◆ Requirement ◆
Exact duplicates of the lines from the top of the data through the line containing "原本是旧记录 **★★（0:02:58）**，现在为 **★★★（0:00:09）**。" are needed, with every picture left out.

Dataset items
+ + + + +
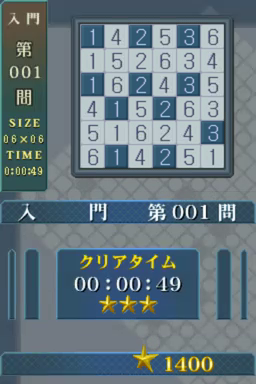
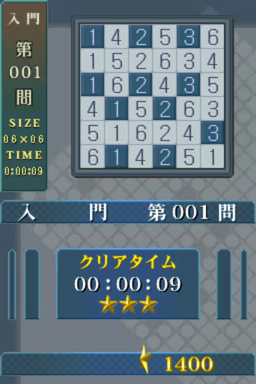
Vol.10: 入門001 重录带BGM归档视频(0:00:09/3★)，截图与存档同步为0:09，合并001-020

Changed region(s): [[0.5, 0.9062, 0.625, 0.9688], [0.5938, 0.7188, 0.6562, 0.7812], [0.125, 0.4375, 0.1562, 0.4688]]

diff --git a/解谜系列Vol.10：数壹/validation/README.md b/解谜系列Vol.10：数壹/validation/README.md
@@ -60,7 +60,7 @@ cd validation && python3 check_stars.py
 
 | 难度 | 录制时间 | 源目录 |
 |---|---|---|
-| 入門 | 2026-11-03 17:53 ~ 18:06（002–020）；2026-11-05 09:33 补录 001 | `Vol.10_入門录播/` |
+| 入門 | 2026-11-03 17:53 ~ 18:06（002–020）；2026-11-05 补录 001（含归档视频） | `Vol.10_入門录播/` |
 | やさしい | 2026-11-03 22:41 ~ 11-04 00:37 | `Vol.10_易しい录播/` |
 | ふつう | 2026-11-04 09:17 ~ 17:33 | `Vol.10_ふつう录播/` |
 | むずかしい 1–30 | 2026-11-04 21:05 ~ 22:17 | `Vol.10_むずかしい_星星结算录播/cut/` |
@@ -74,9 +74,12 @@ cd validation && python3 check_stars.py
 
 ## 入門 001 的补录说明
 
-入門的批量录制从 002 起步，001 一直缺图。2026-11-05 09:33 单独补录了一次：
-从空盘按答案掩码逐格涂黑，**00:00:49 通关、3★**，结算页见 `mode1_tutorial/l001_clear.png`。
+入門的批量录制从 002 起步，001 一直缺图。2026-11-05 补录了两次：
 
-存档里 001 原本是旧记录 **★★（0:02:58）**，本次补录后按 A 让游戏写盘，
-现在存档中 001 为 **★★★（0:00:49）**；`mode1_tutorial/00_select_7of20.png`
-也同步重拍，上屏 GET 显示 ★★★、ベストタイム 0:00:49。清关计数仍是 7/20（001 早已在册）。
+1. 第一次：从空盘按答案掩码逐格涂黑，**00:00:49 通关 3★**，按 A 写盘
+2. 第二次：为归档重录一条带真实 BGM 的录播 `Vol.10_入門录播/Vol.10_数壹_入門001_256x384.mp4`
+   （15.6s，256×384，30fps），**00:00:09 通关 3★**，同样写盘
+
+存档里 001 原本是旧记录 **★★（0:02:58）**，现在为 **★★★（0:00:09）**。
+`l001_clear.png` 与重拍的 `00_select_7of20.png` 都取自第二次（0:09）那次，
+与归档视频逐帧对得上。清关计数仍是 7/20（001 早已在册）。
+ + + + +
◆ Solution to this task ◆
Vol.10: 入門001 重录带BGM归档视频(0:00:09/3★)，截图与存档同步为0:09，合并001-020

Changed region(s): [[0.5, 0.9062, 0.625, 0.9688], [0.5938, 0.7188, 0.6562, 0.7812], [0.125, 0.4375, 0.1562, 0.4688]]

diff --git a/解谜系列Vol.10：数壹/validation/README.md b/解谜系列Vol.10：数壹/validation/README.md
@@ -60,7 +60,7 @@ cd validation && python3 check_stars.py
 
 | 难度 | 录制时间 | 源目录 |
 |---|---|---|
-| 入門 | 2026-11-03 17:53 ~ 18:06（002–020）；2026-11-05 09:33 补录 001 | `Vol.10_入門录播/` |
+| 入門 | 2026-11-03 17:53 ~ 18:06（002–020）；2026-11-05 补录 001（含归档视频） | `Vol.10_入門录播/` |
 | やさしい | 2026-11-03 22:41 ~ 11-04 00:37 | `Vol.10_易しい录播/` |
 | ふつう | 2026-11-04 09:17 ~ 17:33 | `Vol.10_ふつう录播/` |
 | むずかしい 1–30 | 2026-11-04 21:05 ~ 22:17 | `Vol.10_むずかしい_星星结算录播/cut/` |
@@ -74,9 +74,12 @@ cd validation && python3 check_stars.py
 
 ## 入門 001 的补录说明
 
-入門的批量录制从 002 起步，001 一直缺图。2026-11-05 09:33 单独补录了一次：
-从空盘按答案掩码逐格涂黑，**00:00:49 通关、3★**，结算页见 `mode1_tutorial/l001_clear.png`。
+入門的批量录制从 002 起步，001 一直缺图。2026-11-05 补录了两次：
 
-存档里 001 原本是旧记录 **★★（0:02:58）**，本次补录后按 A 让游戏写盘，
-现在存档中 001 为 **★★★（0:00:49）**；`mode1_tutorial/00_select_7of20.png`
-也同步重拍，上屏 GET 显示 ★★★、ベストタイム 0:00:49。清关计数仍是 7/20（001 早已在册）。
+1. 第一次：从空盘按答案掩码逐格涂黑，**00:00:49 通关 3★**，按 A 写盘
+2. 第二次：为归档重录一条带真实 BGM 的录播 `Vol.10_入門录播/Vol.10_数壹_入門001_256x384.mp4`
+   （15.6s，256×384，30fps），**00:00:09 通关 3★**，同样写盘
+
+存档里 001 原本是旧记录 **★★（0:02:58）**，现在为 **★★★（0:00:09）**。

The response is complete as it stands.